“What, me worry? Puh-lease,” I scoffed nervously as the petite blonde sitting across from me furiously scribbled in a small notebook, probably jotting down words like “denial” and “paranoid.”
“Carry a note pad with you and write down every time a worried thought creeps into your mind,” the woman, my therapist, then calmly suggested.
“I’ll try it,” I mumbled, “but I don’t think it’s going to help.” She discretely added “stubborn” to the list. I left the comforts of that office extremely worried about what glaring inner faults the exercise would reveal – yes, I’m aware of the irony – but I also knew I didn’t want to live in the dark anymore. I desperately wanted to see the light, the bright, glorious light that comes with a worry-free existence. As night fell on Day 1 of “My Road to Freedom,” I took stock of my progress. I didn’t start worrying until 10 a.m. So far, so good. Over the next eight hours, though, I logged eight “worry moments,” from 11 a.m. when I worried about mentoring a fifth-grader in writing, to 5 p.m., when my mother, usually a chirpy songbird, spent the evening wallowing in a funk. The verdict was clear: I had turned into the Queen of Worrying. But is it possible to free yourself from the tentacles of fear, even when they’ve become so ingrained in your personality?
Worry and I became chums by the time I turned 3 years old. It seemed intriguing, and my little self was drawn to it like bees to the honey hive. From that tender age, I learned to equate tall, white buildings with hospitals and descended into fits of whimpers the second I saw them looming over the horizon.
And just like Indiana Jones tried to outrun the gigantic, rolling ball in “Raiders of the Lost Ark,” I spent the rest of my childhood attempting to outrun the worry. The walking hypochondriac – that was me. I was sure the spot on my arm was skin cancer. The pain in my head had to be a tumor or aneurysm. The tightening in my throat could only be a reaction to my medication. And every night before I went to bed, I had my mother listen to my heart with a stethoscope – the good kind that all the doctors use – because I could feel my heart mis-beating, and I grew certain that I wouldn’t live to see another birthday.
I’ve since lived – and enjoyed – some 25 birthdays. And although my days as a hospital-gown-clad patient are but a distant memory, that internal fear has stayed with me, planting itself for an endless winter hibernation.
It’s not that I particularly like this worry.
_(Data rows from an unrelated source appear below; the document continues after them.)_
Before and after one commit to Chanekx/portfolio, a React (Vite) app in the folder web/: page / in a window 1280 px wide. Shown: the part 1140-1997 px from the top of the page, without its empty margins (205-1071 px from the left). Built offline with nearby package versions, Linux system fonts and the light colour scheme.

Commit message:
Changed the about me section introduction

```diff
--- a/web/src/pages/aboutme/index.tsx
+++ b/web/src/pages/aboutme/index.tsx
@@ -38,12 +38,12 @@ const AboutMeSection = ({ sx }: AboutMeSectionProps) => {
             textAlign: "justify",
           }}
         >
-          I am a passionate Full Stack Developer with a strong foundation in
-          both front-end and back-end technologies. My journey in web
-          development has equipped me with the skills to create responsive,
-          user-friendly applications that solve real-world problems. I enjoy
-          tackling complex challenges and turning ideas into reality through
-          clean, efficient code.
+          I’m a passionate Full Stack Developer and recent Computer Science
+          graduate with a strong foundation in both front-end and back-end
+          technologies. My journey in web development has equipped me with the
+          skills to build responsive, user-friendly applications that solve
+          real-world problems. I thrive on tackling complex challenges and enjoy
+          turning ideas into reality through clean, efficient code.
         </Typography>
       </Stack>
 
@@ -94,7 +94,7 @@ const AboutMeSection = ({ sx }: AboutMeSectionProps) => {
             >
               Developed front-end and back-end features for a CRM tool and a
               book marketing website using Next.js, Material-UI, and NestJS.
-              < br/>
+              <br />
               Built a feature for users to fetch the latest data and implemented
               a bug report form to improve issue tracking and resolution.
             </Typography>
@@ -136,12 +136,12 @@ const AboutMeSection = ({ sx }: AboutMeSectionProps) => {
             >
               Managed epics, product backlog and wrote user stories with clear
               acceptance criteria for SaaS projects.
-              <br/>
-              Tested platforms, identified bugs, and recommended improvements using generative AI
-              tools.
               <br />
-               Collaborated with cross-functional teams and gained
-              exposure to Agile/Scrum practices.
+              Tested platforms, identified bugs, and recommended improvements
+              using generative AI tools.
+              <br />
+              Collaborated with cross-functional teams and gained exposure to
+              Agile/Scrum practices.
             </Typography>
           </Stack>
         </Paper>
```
I don’t. In fact, I hate it. But for some reason, I clung to it like a security blanket. Worrying had become my drug of choice, a way to numb myself to the realities of life. So I fed the addiction, not really knowing why, but innately feeling like I needed it, like I somehow wasn’t complete without it. For awhile, I even craved i t. Like a smoker who craves one puff on a cigarette, I craved the adrenaline that coursed through my body when I started to worry. The kinetic energy left me with a palpable high. But the low I felt when the adrenaline left my body somehow didn’t make it all worth it. It left me empty.
I wish I had a microscope to see what exactly this worry looked like. I pictured it sitting in the pit of my stomach, waiting for a vulnerable moment to pounce. For the longest time, I waited for this worry to magically vanish. If I didn’t think about it, I reasoned, worry would climb back atop its horse and gallop away into the dark, quiet night from whence it came. And I would be free once again. But the prospect of a new life failed to bring the joy I thought it would. Instead, I found myself scared to finally let go of something that had become such a part of me. Worrying had ingrained itself in the makeup of my DNA, and it was simply a part of my personality. Who would I be without it? The little girl in me didn’t even want to find out.
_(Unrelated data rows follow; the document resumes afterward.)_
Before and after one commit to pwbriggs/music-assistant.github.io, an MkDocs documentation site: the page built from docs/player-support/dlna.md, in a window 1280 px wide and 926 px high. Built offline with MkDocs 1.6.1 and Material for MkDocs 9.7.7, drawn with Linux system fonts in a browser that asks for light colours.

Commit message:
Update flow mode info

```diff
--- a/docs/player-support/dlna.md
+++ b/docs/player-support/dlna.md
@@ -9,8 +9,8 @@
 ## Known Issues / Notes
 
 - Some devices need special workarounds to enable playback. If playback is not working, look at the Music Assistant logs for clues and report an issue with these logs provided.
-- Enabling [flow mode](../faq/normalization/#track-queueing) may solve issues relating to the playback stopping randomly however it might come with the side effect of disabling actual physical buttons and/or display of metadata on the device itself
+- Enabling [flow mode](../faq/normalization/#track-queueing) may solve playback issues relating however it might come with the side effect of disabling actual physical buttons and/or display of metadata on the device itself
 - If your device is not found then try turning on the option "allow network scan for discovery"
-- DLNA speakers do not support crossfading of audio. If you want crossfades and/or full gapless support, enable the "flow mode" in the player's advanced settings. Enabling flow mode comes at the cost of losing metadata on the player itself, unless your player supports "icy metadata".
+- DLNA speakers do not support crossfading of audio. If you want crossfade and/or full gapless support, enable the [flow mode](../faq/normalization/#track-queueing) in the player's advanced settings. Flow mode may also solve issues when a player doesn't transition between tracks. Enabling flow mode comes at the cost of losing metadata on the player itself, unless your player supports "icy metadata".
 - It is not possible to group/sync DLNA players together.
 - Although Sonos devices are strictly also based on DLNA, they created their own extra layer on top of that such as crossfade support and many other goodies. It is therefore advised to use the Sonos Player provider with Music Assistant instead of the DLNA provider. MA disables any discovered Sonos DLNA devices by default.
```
That’s when the light bulb flashed above my head. Worrying had become my crutch. It turned into something I could easily fall back on – a convenient way to explain something I couldn’t change.
The truth is, we all can change – if we’re motivated.
We spend so much of our lives consumed with fear, letting two little words – “What if?” – reduce us to closed-off people afraid to take chances.
I’ve always envied those people – like my Aunt Elaine – who are able to so effortlessly turn their minds off. They have a thought, ponder it for a moment and then let it fly away. They don’t let worry turn them into helpless creatures, the fear washing over them like a hailstorm. They put up a fight. All my life, I’ve been willing to surrender.
Today, I’m going to put on my boxing gloves and step in the ring with my friend-turned-enemy, Mr. Worry. I don’t need it anymore. It may have made me the person I am today, but it won’t have a say in the person I become. Only I have the power to decide who I shall be, worry-free.
[Photos via Sparkles and Crumbs]